◆ Directions for this task
In the records below, find each line containing the word "这是最需要花心思的部分" and copy it.

[[ Provided data open ]]

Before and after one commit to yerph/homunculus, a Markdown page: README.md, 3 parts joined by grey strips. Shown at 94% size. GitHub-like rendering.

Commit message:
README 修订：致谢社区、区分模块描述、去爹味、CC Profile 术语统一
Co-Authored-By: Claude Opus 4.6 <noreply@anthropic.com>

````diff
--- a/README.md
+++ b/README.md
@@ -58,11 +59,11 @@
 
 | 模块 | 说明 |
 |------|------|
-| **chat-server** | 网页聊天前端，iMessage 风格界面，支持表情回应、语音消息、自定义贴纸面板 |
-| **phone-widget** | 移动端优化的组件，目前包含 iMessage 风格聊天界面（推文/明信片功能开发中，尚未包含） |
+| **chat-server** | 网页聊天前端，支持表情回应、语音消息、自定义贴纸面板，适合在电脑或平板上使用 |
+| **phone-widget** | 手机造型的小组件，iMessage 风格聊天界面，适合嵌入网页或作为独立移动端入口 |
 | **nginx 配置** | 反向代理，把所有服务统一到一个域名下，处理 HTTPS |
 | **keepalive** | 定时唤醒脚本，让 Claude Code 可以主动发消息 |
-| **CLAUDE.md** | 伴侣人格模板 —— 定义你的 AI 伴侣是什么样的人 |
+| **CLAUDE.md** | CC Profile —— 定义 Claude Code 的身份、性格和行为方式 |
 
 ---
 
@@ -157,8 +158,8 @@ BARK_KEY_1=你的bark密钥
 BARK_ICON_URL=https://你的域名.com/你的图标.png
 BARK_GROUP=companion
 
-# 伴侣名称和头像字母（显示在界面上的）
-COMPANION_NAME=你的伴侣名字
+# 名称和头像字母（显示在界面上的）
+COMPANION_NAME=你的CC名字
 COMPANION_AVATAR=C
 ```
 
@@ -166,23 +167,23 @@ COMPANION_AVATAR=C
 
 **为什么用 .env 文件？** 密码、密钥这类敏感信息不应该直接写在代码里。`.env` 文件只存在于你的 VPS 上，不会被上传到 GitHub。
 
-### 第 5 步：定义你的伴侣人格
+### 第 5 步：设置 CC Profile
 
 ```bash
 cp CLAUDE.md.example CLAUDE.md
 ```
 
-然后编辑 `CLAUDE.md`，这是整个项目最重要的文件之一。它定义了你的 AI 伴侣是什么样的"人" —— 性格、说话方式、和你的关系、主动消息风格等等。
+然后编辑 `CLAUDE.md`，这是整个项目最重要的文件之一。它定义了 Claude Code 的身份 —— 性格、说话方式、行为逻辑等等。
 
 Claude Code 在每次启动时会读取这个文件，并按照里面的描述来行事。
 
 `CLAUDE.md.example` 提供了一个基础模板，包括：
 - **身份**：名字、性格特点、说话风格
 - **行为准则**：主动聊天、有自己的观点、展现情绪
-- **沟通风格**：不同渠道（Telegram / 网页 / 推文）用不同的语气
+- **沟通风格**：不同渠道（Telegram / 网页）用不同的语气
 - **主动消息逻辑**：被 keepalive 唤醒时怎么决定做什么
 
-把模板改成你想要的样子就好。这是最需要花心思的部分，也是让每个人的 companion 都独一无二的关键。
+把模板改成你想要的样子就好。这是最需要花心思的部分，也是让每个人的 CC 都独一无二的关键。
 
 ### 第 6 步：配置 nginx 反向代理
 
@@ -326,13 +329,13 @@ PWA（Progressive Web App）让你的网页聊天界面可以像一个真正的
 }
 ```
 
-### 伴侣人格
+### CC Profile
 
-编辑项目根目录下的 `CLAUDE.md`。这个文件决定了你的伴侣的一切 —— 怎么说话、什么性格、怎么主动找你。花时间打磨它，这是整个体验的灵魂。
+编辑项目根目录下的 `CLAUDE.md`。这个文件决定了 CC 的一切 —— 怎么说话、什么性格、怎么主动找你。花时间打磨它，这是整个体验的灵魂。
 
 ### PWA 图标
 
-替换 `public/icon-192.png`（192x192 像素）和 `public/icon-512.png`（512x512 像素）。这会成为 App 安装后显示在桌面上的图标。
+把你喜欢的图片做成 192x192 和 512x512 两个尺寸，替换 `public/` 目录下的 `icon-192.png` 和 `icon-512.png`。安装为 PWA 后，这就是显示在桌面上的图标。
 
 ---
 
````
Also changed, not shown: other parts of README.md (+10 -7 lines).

[[ Provided data closed ]]

◆ Written answer
-把模板改成你想要的样子就好。这是最需要花心思的部分，也是让每个人的 companion 都独一无二的关键。
+把模板改成你想要的样子就好。这是最需要花心思的部分，也是让每个人的 CC 都独一无二的关键。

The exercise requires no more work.